John Scalzi, Duke of the Internet (I think the hierarchy behaves much like a court where the monarch is perpetually away), posted an entry about what he gets paid for short fiction, and his thoughts on same.
Now, I'm not on Scalzi's level as an author--I don't make his sales or his money. But I'm fairly safely mid-career these days (average career length being five years I'm actually in the mature career category, but I look at it more as: I've progressed, I'm growing up, but I'm not living up to my potential yet, report card wise). Anyway, I find his post interesting because it's the opposite of how I think of short fiction.

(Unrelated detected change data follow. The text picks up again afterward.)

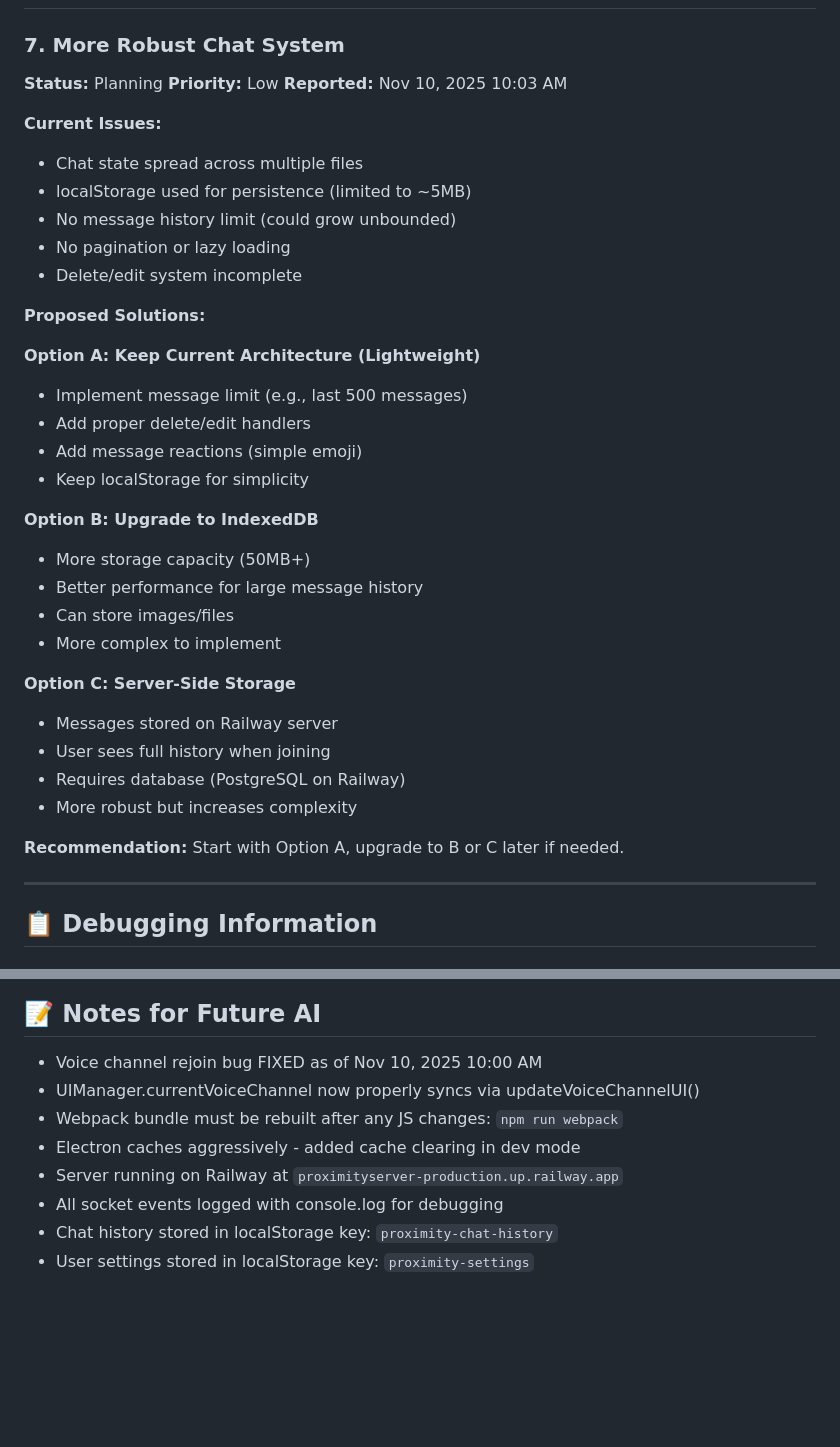
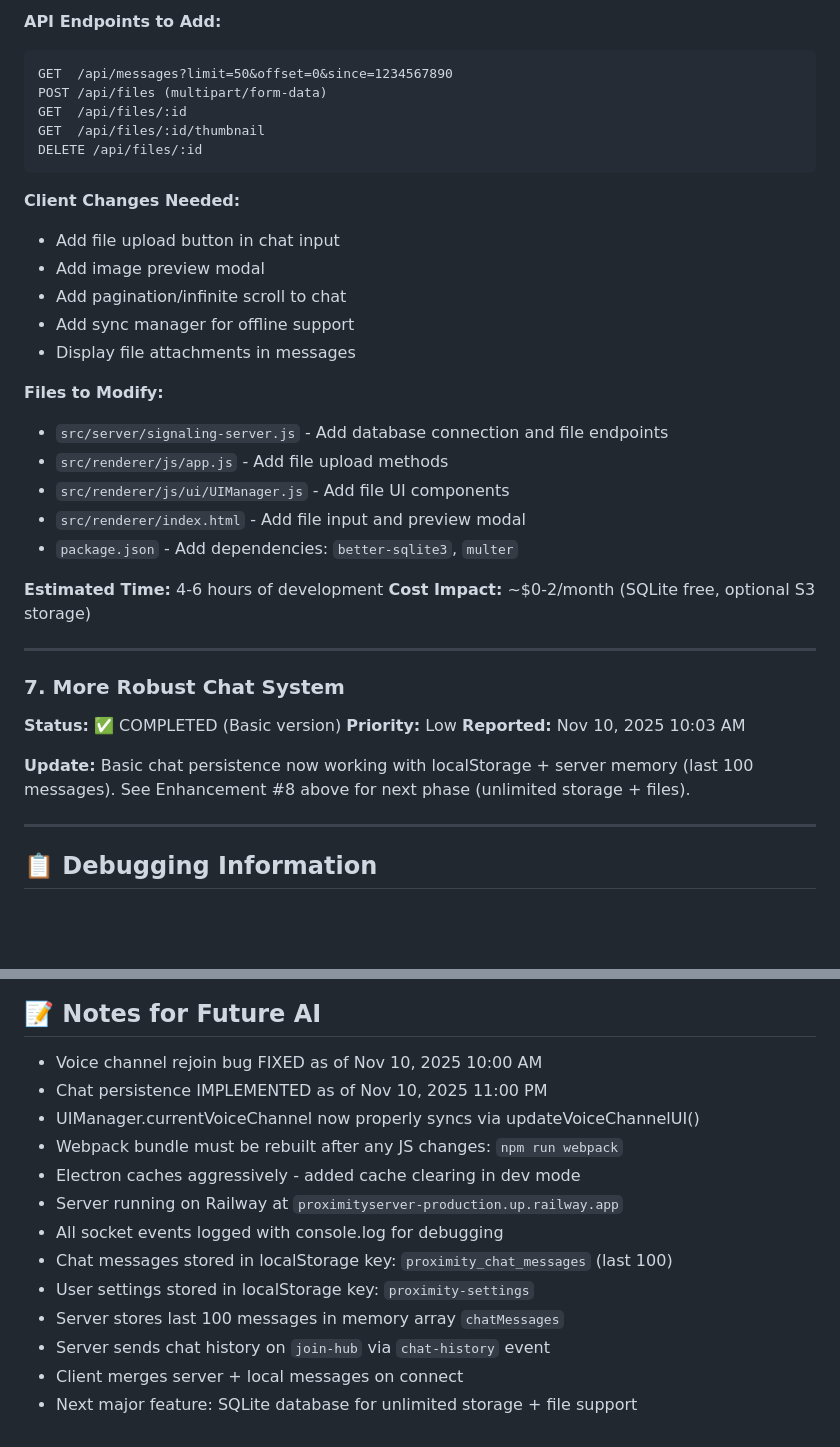
Before and after one commit to Bokuhoggie/Proximity, a Markdown page: ISSUE_LOG.md, 2 parts joined by grey strips. Drawn GitHub-style; blank space fills up the shorter version.

````diff
--- a/ISSUE_LOG.md
+++ b/ISSUE_LOG.md
@@ -317,36 +419,37 @@ function formatMessageTime(timestamp) {
+**API Endpoints to Add:**
+```
+GET  /api/messages?limit=50&offset=0&since=1234567890
+POST /api/files (multipart/form-data)
+GET  /api/files/:id
+GET  /api/files/:id/thumbnail
+DELETE /api/files/:id
+```
+
+**Client Changes Needed:**
+- Add file upload button in chat input
+- Add image preview modal
+- Add pagination/infinite scroll to chat
+- Add sync manager for offline support
+- Display file attachments in messages
+
+**Files to Modify:**
+- `src/server/signaling-server.js` - Add database connection and file endpoints
+- `src/renderer/js/app.js` - Add file upload methods
+- `src/renderer/js/ui/UIManager.js` - Add file UI components
+- `src/renderer/index.html` - Add file input and preview modal
+- `package.json` - Add dependencies: `better-sqlite3`, `multer`
+
+**Estimated Time:** 4-6 hours of development
+**Cost Impact:** ~$0-2/month (SQLite free, optional S3 storage)
+
+---
+
 ### 7. More Robust Chat System
-**Status:** Planning
+**Status:** ✅ COMPLETED (Basic version)
 **Priority:** Low
 **Reported:** Nov 10, 2025 10:03 AM
 
-**Current Issues:**
-- Chat state spread across multiple files
-- localStorage used for persistence (limited to ~5MB)
-- No message history limit (could grow unbounded)
-- No pagination or lazy loading
-- Delete/edit system incomplete
-
-**Proposed Solutions:**
-
-**Option A: Keep Current Architecture (Lightweight)**
-- Implement message limit (e.g., last 500 messages)
-- Add proper delete/edit handlers
-- Add message reactions (simple emoji)
-- Keep localStorage for simplicity
-
-**Option B: Upgrade to IndexedDB**
-- More storage capacity (50MB+)
-- Better performance for large message history
-- Can store images/files
-- More complex to implement
-
-**Option C: Server-Side Storage**
-- Messages stored on Railway server
-- User sees full history when joining
-- Requires database (PostgreSQL on Railway)
-- More robust but increases complexity
-
-**Recommendation:** Start with Option A, upgrade to B or C later if needed.
+**Update:** Basic chat persistence now working with localStorage + server memory (last 100 messages). See Enhancement #8 above for next phase (unlimited storage + files).
 
 ---
 
@@ -423,10 +526,15 @@ UIManager.js:378 Toggle voice channel: general-voice Current: null
 ## 📝 Notes for Future AI
 
 - Voice channel rejoin bug FIXED as of Nov 10, 2025 10:00 AM
+- Chat persistence IMPLEMENTED as of Nov 10, 2025 11:00 PM
 - UIManager.currentVoiceChannel now properly syncs via updateVoiceChannelUI()
 - Webpack bundle must be rebuilt after any JS changes: `npm run webpack`
 - Electron caches aggressively - added cache clearing in dev mode
 - Server running on Railway at `proximityserver-production.up.railway.app`
 - All socket events logged with console.log for debugging
-- Chat history stored in localStorage key: `proximity-chat-history`
+- Chat messages stored in localStorage key: `proximity_chat_messages` (last 100)
 - User settings stored in localStorage key: `proximity-settings`
+- Server stores last 100 messages in memory array `chatMessages`
+- Server sends chat history on `join-hub` via `chat-history` event
+- Client merges server + local messages on connect
+- Next major feature: SQLite database for unlimited storage + file support
````
Also changed, not shown: other parts of ISSUE_LOG.md (+103 -1 lines).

See, I write a lot of short fiction. At any given time I'm committed to 3-5 pieces for a number of publications. Only once since I started writing short stories have I ever had a clean slate--that is, no requests for material, and free to write for any market I liked. This is why I haven't been published in the Big Three, or Strange Horizons, or Tor.com, or a number of other places. I never get to write anything that isn't immediately promised to someone else. It's a crazy world I live in, and Not Normal, I know, in the world where many bemoan the idea that one can't make a living on short fiction, but that's the situation.
The other part of the situation is that novel advances are few and far between. Especially given that I couldn't sell a book in 2008. I have to wait months for any major check. So short fiction is actually how I make a goodly chunk of my income--especially when you figure in the Omikuji Project, which is a short story per month as long as people keep wanting them. Short fiction, for me, pays the bills.
So it's funny--Scalzi talks about how little one gets paid for fiction per word and posted his per word rates, which are almost all higher than I've ever been paid for anything.
I've made 25 cents a word a couple of times. Once I got paid $1 a word for a textbook contribution (still fiction, a retelling of a Greek myth). But for the most part, I work for page-mine rates. 5 cents a word. I'm thrilled if I get 7 cents, ecstatic if it's 10. And occasionally, if I'm friends with the editor or it's for charity, I work for less than 5 cents a word. But for a long time, my policy has been: if it pays pro rate, I'll do it.
Because I couldn't afford not to. Still can't, really. I'm fighting to hollow out recovery time in between the 5 stories I owe various markets right now.
But look--5 cents a word, with my average short story being 5000 words or so, comes out to about $250 for a short story. Is that a ton of money? No. Is it a couple of bills paid, or a half tank of heating oil, or a third of my rent? Yes, it is. And it adds up. I write fast. It rarely takes me more than a day or two to write a short story, once I have it in my head (it's the getting of it in my head that takes time, grasping the idea, smoothing it out in my brain, coaxing it, but mainly getting the idea at all) and if the story's good enough it might make a Year's Best anthology for another $100, or maybe another $30, depending on the anthology. But all those small numbers add up, and if I write two short stories a month, which I usually do, plus Omikuji and whatever other freelancing things I'm up to at the moment...well, that's how you live from day to day.
Without short fiction, I'd have had to quit this gig a long time ago.
I can't even imagine getting 50 cents a word for anything I'd write. I've had two short fiction gigs lately that paid about 25 cents a word and I was over the moon about it. When it comes to short fiction, I almost always say yes, as long as it comes with a deadline and isn't a vague "send us a story sometime." It's a massive part of my working life--even though I never set out to be a short fiction writer and had to learn the hard way how to do it--just by doing it, over and over, until I didn't hate everything I wrote.
I do agree, absolutely, that as writers we must be paid for what we do unless we choose to forgo payment for reasons that seem right to the individual author. And as someone progresses in their career, what they can afford to write changes. It's only in the last year that I've even started to limit myself to pro rates--though I would never have accepted the fifth of a cent rate that started this whole debate. But for me, pro rate is a good, solid rate, nothing great, nothing spectacular, but solid enough to count on, and I work for it regularly. It's the bedrock of my ability to write full-time. Not as exciting as a novel sale, but without it, I'd be in freefall.
Rules for Anchorites
Letters from Proxima Thule
- Short Fiction and You